The expected output is every line of the data exactly as shown, minus the images.

Modification records:
──────────

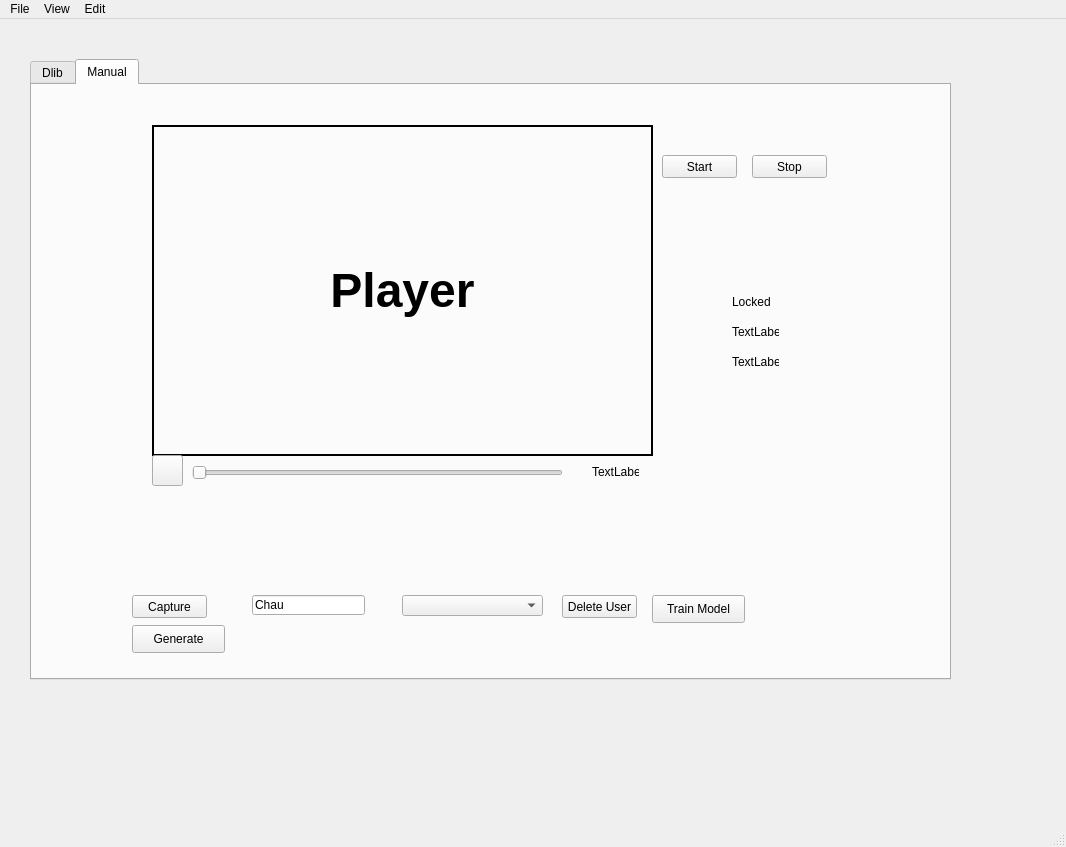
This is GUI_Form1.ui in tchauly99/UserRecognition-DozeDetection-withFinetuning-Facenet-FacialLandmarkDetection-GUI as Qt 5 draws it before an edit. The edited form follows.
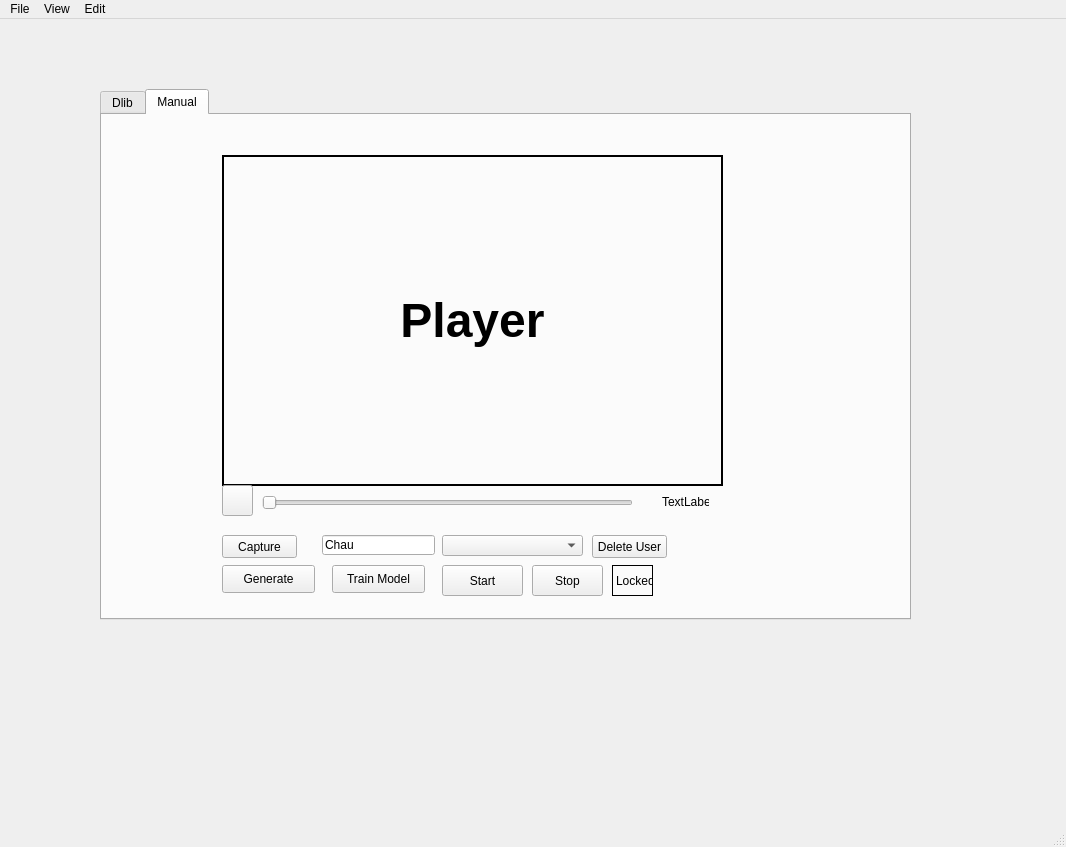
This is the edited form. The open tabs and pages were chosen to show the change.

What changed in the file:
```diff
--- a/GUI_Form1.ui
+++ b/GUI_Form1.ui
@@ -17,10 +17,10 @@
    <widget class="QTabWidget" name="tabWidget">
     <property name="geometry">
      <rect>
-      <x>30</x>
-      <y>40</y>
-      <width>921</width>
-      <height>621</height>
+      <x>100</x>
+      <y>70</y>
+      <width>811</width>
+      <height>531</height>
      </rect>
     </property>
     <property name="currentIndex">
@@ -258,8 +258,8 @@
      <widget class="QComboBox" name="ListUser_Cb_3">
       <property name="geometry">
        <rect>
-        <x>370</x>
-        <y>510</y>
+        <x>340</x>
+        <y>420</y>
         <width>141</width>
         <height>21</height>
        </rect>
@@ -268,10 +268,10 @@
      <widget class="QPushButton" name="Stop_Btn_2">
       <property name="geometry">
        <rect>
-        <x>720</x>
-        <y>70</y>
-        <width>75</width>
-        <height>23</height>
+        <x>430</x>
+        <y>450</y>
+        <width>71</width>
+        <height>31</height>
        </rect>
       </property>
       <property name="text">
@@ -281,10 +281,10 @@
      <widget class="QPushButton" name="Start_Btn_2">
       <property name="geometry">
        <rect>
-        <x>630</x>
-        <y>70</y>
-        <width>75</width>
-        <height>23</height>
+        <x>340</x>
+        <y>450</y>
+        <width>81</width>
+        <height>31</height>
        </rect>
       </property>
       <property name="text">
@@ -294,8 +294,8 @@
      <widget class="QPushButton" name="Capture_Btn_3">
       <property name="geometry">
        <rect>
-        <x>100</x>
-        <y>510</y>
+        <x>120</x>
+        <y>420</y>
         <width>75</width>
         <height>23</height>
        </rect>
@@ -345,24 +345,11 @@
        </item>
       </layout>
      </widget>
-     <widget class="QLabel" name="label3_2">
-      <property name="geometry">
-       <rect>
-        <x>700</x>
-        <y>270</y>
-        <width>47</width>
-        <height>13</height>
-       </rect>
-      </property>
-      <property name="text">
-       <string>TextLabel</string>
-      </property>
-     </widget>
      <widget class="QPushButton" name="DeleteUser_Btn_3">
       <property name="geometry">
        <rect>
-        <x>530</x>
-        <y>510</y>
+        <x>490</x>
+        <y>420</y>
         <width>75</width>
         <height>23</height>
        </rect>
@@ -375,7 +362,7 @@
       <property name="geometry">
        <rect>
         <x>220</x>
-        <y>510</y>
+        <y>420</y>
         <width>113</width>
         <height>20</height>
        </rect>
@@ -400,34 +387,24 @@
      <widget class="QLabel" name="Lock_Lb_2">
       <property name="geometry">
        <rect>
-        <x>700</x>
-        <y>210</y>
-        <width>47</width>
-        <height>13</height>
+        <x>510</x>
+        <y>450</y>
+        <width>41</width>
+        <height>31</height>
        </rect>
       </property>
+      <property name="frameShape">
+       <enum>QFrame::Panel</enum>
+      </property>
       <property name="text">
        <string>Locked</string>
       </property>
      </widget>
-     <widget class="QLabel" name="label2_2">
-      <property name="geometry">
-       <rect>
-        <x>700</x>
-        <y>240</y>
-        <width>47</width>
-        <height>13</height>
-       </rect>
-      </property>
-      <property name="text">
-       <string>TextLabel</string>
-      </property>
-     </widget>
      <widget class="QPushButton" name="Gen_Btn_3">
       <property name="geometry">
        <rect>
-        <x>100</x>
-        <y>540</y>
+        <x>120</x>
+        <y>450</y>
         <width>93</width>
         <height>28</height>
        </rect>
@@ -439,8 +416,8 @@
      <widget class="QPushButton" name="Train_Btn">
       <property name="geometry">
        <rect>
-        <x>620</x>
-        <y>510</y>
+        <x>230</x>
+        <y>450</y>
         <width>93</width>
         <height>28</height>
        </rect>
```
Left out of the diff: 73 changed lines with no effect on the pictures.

──────────

• Answer to this exercise:
This is GUI_Form1.ui in tchauly99/UserRecognition-DozeDetection-withFinetuning-Facenet-FacialLandmarkDetection-GUI as Qt 5 draws it before an edit. The edited form follows.
This is the edited form. The open tabs and pages were chosen to show the change.

What changed in the file:
```diff
--- a/GUI_Form1.ui
+++ b/GUI_Form1.ui
@@ -17,10 +17,10 @@
    <widget class="QTabWidget" name="tabWidget">
     <property name="geometry">
      <rect>
-      <x>30</x>
-      <y>40</y>
-      <width>921</width>
-      <height>621</height>
+      <x>100</x>
+      <y>70</y>
+      <width>811</width>
+      <height>531</height>
      </rect>
     </property>
     <property name="currentIndex">
@@ -258,8 +258,8 @@
      <widget class="QComboBox" name="ListUser_Cb_3">
       <property name="geometry">
        <rect>
-        <x>370</x>
-        <y>510</y>
+        <x>340</x>
+        <y>420</y>
         <width>141</width>
         <height>21</height>
        </rect>
@@ -268,10 +268,10 @@
      <widget class="QPushButton" name="Stop_Btn_2">
       <property name="geometry">
        <rect>
-        <x>720</x>
-        <y>70</y>
-        <width>75</width>
-        <height>23</height>
+        <x>430</x>
+        <y>450</y>
+        <width>71</width>
+        <height>31</height>
        </rect>
       </property>
       <property name="text">
@@ -281,10 +281,10 @@
      <widget class="QPushButton" name="Start_Btn_2">
       <property name="geometry">
        <rect>
-        <x>630</x>
-        <y>70</y>
-        <width>75</width>
-        <height>23</height>
+        <x>340</x>
+        <y>450</y>
+        <width>81</width>
+        <height>31</height>
        </rect>
       </property>
       <property name="text">
@@ -294,8 +294,8 @@
      <widget class="QPushButton" name="Capture_Btn_3">
       <property name="geometry">
        <rect>
-        <x>100</x>
-        <y>510</y>
+        <x>120</x>
+        <y>420</y>
         <width>75</width>
         <height>23</height>
        </rect>
@@ -345,24 +345,11 @@
        </item>
       </layout>
      </widget>
-     <widget class="QLabel" name="label3_2">
-      <property name="geometry">
-       <rect>
-        <x>700</x>
-        <y>270</y>
-        <width>47</width>
-        <height>13</height>
-       </rect>
-      </property>
-      <property name="text">
-       <string>TextLabel</string>
-      </property>
-     </widget>
      <widget class="QPushButton" name="DeleteUser_Btn_3">
       <property name="geometry">
        <rect>
-        <x>530</x>
-        <y>510</y>
+        <x>490</x>
+        <y>420</y>
         <width>75</width>
         <height>23</height>
        </rect>
@@ -375,7 +362,7 @@
       <property name="geometry">
        <rect>
         <x>220</x>
-        <y>510</y>
+        <y>420</y>
         <width>113</width>
         <height>20</height>
        </rect>
@@ -400,34 +387,24 @@
      <widget class="QLabel" name="Lock_Lb_2">
       <property name="geometry">
        <rect>
-        <x>700</x>
-        <y>210</y>
-        <width>47</width>
-        <height>13</height>
+        <x>510</x>
+        <y>450</y>
+        <width>41</width>
+        <height>31</height>
        </rect>
       </property>
+      <property name="frameShape">
+       <enum>QFrame::Panel</enum>
+      </property>
       <property name="text">
        <string>Locked</string>
       </property>
      </widget>
-     <widget class="QLabel" name="label2_2">
-      <property name="geometry">
-       <rect>
-        <x>700</x>
-        <y>240</y>
-        <width>47</width>
-        <height>13</height>
-       </rect>
-      </property>
-      <property name="text">
-       <string>TextLabel</string>
-      </property>
-     </widget>
      <widget class="QPushButton" name="Gen_Btn_3">
       <property name="geometry">
        <rect>
-        <x>100</x>
-        <y>540</y>
+        <x>120</x>
+        <y>450</y>
         <width>93</width>
         <height>28</height>
        </rect>
@@ -439,8 +416,8 @@
      <widget class="QPushButton" name="Train_Btn">
       <property name="geometry">
        <rect>
-        <x>620</x>
-        <y>510</y>
+        <x>230</x>
+        <y>450</y>
         <width>93</width>
         <height>28</height>
        </rect>
```
Left out of the diff: 73 changed lines with no effect on the pictures.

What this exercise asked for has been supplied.